[Task]
In the lines below, count those containing the word "Expectations" and give the number alone.

BEGIN

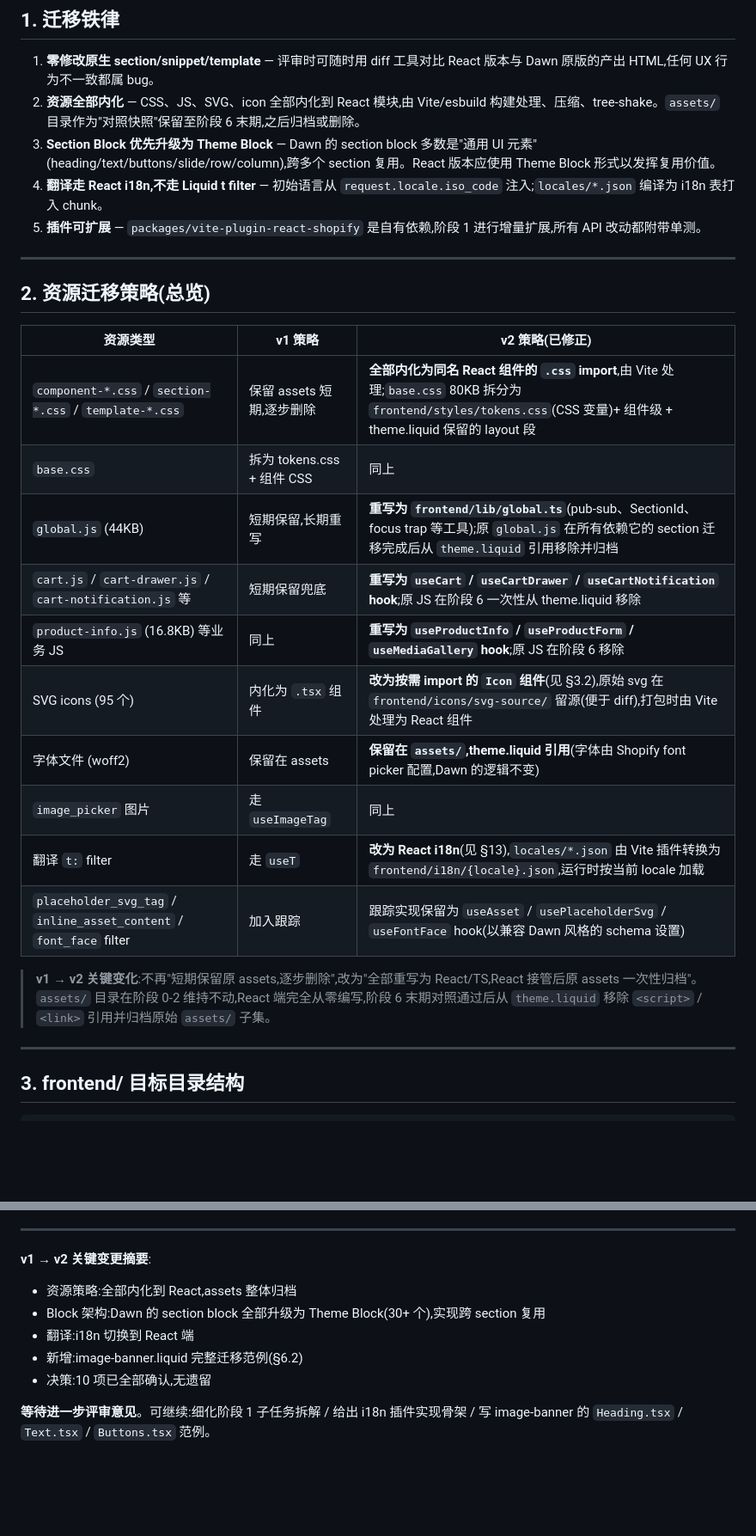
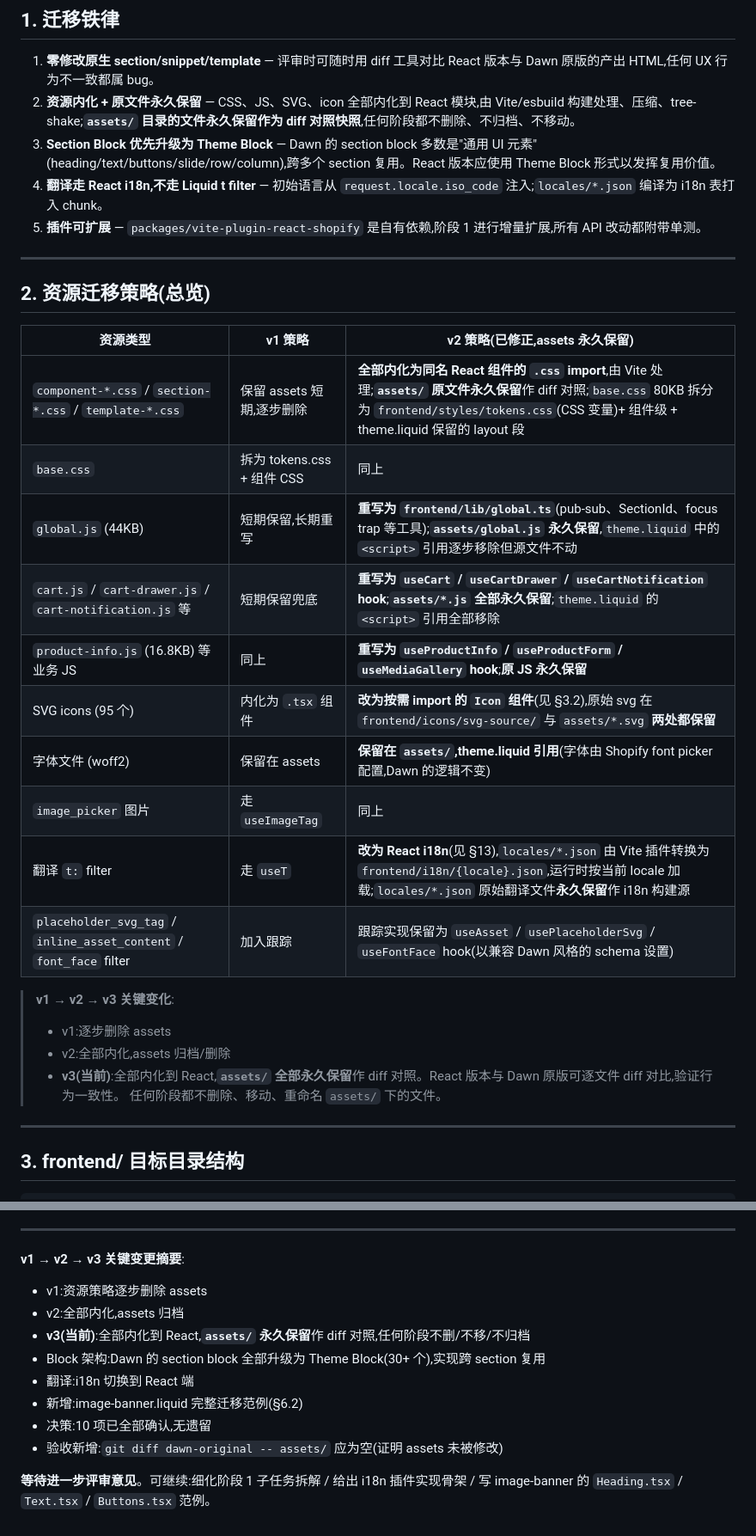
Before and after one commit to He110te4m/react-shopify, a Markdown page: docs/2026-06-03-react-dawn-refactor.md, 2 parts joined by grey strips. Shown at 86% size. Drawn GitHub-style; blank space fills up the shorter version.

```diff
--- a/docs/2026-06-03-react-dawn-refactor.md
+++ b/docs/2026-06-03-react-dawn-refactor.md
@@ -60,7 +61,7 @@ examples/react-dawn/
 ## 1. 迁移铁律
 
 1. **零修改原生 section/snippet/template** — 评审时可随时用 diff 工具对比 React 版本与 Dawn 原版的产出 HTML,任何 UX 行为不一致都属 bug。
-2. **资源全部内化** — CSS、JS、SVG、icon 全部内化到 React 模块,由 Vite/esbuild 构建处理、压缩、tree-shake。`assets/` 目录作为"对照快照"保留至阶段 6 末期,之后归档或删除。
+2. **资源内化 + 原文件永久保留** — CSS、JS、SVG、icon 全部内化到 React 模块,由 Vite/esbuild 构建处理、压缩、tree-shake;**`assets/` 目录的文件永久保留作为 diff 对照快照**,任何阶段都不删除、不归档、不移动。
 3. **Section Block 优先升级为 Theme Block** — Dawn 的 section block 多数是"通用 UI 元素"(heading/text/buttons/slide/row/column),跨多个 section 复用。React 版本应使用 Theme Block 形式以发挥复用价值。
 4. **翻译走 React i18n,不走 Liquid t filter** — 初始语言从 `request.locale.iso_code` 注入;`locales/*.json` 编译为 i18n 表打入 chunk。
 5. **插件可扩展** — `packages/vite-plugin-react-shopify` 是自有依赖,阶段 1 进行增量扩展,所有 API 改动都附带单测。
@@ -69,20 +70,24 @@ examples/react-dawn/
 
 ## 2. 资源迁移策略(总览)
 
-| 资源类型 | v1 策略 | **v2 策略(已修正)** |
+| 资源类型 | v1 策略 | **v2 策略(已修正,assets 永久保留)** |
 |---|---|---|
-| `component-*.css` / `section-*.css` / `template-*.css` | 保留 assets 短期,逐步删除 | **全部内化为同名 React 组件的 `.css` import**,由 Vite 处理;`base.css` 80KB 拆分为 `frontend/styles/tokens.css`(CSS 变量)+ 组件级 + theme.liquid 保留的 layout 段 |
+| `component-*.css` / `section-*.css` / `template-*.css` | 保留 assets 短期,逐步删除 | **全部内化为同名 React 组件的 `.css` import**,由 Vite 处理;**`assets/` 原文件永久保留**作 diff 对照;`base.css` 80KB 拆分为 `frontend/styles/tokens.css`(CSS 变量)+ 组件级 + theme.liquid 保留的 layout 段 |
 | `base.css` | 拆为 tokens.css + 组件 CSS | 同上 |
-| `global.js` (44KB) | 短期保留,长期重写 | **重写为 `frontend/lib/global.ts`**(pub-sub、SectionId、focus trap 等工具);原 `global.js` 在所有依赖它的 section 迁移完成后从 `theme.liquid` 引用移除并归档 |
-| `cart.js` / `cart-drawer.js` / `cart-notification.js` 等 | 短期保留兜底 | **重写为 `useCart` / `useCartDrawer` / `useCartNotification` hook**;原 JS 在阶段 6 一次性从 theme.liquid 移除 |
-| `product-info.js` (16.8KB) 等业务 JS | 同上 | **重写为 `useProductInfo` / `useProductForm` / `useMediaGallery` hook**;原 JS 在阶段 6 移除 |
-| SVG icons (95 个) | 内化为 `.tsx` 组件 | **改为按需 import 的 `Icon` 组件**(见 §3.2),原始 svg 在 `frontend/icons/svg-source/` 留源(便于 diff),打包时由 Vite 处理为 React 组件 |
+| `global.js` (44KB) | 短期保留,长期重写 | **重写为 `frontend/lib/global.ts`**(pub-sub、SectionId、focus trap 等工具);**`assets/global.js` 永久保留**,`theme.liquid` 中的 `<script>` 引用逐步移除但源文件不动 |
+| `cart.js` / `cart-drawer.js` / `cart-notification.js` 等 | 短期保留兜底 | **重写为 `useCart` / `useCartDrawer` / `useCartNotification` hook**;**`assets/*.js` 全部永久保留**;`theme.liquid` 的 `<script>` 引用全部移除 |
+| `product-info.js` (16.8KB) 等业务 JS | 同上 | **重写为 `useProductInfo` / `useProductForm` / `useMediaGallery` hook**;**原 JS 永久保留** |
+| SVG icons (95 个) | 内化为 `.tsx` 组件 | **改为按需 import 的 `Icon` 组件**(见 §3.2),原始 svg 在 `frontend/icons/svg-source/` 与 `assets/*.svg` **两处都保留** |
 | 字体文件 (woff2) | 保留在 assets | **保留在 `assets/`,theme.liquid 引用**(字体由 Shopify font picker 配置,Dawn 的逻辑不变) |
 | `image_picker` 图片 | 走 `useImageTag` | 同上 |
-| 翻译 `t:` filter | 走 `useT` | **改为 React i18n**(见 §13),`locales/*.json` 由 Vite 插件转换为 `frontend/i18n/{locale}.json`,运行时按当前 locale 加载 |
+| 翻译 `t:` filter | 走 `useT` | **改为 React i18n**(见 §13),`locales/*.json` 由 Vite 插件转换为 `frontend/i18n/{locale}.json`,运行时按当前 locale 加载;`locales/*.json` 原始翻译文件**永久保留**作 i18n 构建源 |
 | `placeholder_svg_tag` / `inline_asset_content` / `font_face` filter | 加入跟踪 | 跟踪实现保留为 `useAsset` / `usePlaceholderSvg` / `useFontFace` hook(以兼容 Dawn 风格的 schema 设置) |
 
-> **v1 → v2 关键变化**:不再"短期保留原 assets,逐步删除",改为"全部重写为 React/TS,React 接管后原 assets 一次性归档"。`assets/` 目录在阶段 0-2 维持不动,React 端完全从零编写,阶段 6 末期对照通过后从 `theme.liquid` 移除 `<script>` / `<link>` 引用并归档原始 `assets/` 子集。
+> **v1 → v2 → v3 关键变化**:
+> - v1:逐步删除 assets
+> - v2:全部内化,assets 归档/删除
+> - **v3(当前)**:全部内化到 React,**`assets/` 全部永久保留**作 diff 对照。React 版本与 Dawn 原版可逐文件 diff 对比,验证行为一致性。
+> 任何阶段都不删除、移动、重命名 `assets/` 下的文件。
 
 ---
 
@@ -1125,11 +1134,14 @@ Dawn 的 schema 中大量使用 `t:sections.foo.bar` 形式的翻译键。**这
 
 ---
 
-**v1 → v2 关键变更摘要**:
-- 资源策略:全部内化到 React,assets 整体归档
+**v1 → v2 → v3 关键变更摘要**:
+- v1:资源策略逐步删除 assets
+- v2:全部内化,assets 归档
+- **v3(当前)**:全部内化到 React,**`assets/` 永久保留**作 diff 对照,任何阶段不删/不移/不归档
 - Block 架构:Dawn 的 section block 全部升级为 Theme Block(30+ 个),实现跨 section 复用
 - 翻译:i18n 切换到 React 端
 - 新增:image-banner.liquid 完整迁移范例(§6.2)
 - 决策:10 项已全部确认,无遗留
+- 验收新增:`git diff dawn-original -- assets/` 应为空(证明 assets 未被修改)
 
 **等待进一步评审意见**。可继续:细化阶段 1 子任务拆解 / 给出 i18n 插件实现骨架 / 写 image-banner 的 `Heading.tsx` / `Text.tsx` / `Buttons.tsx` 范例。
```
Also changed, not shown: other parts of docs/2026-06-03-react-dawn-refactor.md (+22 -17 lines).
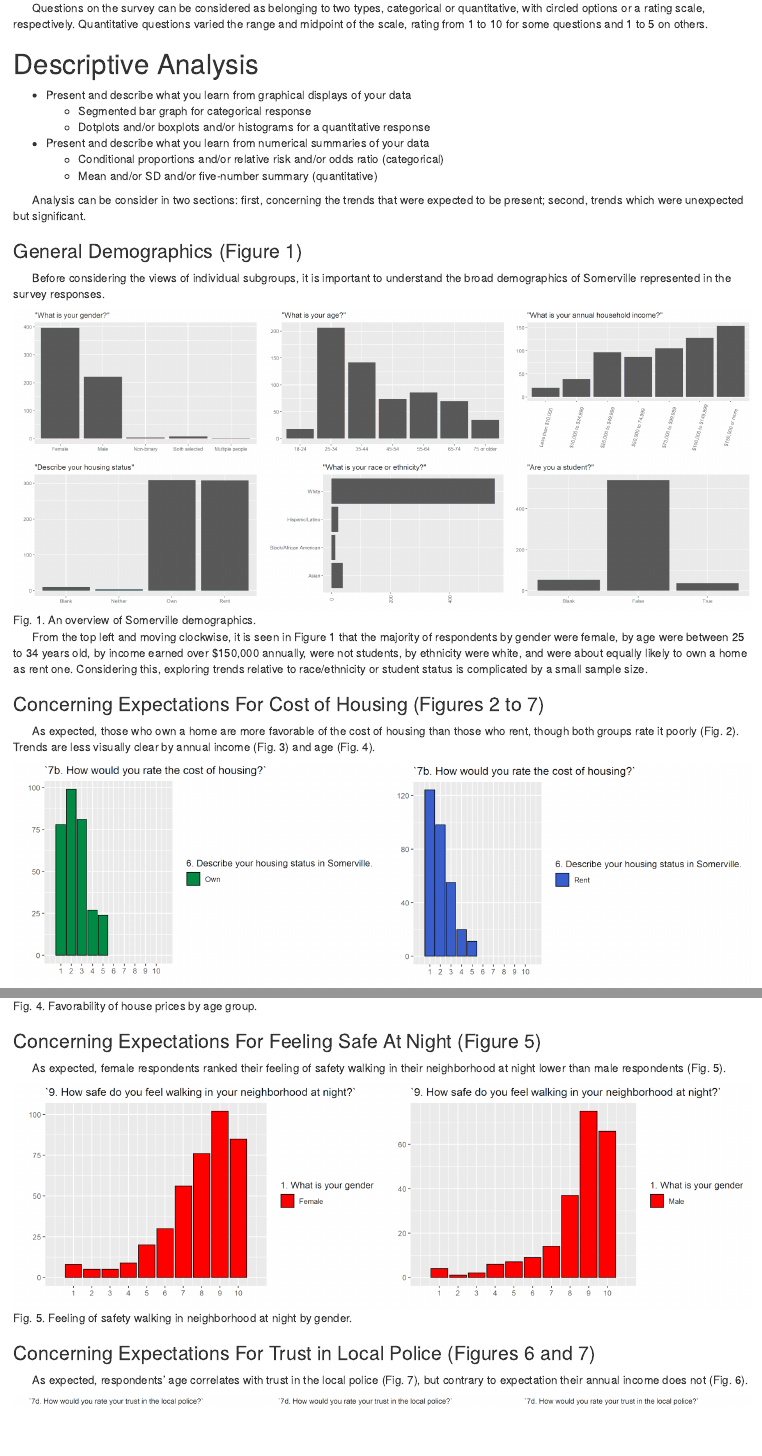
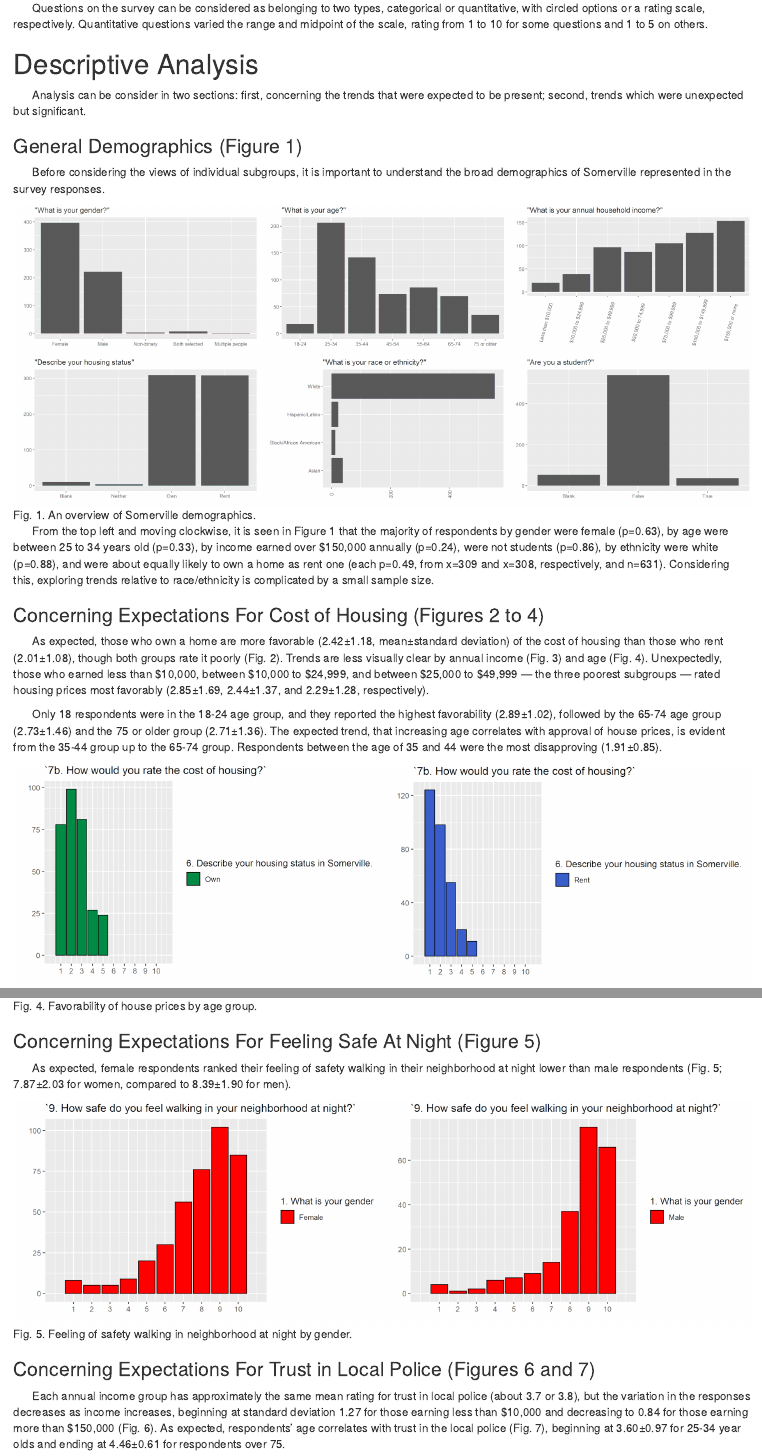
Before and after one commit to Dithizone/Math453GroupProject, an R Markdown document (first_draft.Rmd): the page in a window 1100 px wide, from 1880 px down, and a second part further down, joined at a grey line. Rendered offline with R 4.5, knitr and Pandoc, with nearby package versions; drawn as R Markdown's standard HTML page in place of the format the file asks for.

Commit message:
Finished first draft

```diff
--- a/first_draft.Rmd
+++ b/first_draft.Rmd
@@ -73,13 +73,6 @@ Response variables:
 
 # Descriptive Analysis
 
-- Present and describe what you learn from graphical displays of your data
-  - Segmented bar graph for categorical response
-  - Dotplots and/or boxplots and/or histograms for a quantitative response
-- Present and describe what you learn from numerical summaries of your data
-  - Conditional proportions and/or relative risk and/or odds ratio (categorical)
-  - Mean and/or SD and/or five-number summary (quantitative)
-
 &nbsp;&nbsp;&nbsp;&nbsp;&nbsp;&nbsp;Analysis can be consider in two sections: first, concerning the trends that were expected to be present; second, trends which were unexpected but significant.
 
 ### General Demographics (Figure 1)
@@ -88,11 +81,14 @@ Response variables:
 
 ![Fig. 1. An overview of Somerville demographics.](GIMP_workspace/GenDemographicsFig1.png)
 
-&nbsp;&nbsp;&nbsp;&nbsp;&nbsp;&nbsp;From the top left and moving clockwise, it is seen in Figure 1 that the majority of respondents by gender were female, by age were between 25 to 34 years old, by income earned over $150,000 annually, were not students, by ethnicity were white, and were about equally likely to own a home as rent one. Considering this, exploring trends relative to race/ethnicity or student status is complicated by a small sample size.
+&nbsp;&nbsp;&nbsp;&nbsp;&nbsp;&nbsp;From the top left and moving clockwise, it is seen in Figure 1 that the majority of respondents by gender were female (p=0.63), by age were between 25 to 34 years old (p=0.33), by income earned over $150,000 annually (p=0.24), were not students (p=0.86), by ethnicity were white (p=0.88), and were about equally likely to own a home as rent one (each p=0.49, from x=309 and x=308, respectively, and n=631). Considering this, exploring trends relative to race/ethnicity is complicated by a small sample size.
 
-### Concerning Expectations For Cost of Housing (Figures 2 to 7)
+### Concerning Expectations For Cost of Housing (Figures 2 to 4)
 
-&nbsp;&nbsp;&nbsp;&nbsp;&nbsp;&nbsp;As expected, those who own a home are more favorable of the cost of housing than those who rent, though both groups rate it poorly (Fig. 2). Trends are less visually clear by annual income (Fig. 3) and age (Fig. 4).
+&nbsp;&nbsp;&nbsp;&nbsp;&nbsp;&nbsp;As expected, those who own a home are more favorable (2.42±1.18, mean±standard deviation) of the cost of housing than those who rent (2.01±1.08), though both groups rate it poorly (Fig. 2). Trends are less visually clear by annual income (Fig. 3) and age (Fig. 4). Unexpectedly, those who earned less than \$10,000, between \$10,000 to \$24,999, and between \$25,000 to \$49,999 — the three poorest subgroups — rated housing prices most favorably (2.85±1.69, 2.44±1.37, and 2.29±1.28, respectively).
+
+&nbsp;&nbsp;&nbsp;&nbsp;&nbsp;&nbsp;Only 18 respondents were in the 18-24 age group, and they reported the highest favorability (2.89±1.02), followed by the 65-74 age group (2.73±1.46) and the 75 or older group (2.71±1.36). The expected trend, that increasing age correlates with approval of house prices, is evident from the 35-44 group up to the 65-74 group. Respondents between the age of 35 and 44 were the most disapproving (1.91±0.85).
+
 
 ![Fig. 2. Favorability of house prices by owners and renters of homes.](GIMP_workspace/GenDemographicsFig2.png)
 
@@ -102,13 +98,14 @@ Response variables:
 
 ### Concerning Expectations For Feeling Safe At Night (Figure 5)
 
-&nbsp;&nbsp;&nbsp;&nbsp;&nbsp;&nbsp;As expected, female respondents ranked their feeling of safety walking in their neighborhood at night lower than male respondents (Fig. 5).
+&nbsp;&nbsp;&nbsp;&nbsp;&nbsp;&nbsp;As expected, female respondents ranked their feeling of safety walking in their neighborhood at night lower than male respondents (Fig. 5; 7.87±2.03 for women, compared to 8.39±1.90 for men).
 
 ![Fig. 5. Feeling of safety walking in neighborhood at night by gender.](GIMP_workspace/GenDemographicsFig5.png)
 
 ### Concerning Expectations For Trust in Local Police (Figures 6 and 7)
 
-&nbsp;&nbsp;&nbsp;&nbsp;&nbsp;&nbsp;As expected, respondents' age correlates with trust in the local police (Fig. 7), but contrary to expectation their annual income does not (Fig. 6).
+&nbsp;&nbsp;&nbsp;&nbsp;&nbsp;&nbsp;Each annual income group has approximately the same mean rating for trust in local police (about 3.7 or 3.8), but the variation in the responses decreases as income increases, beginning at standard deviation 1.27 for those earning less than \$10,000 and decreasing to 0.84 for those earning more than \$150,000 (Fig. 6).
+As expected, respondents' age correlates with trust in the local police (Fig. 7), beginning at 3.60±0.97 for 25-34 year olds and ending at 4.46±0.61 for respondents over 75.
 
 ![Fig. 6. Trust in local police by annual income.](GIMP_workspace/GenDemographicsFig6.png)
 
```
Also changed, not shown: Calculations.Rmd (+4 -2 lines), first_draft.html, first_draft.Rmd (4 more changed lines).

END

[Output]
4